__Directions__. Your reply should be a single number, the count of lines in the records that contain "login".

Before-and-after change records
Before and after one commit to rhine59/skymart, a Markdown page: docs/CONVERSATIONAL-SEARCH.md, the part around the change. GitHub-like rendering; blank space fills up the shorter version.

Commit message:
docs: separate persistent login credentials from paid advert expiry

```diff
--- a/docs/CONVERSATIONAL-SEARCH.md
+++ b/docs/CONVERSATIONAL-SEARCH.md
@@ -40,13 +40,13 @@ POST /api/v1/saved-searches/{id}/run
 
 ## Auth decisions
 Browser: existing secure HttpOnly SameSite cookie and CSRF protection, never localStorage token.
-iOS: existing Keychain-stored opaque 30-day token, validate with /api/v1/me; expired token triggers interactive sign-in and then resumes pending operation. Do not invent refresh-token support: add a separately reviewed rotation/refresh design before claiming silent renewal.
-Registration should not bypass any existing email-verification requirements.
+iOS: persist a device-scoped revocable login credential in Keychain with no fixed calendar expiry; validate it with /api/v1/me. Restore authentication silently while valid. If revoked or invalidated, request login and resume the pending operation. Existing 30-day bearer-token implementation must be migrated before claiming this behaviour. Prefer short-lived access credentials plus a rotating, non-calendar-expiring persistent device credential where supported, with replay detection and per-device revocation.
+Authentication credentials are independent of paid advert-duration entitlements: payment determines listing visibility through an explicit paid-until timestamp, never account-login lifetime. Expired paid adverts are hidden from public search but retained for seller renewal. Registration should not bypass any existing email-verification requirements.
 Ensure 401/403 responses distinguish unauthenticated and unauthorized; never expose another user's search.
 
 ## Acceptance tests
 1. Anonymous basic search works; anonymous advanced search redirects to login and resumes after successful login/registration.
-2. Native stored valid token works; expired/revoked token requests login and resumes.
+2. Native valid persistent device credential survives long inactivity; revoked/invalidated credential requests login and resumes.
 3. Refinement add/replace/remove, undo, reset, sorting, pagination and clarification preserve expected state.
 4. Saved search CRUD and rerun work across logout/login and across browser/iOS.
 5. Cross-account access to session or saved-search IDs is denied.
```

__Task answer__. 7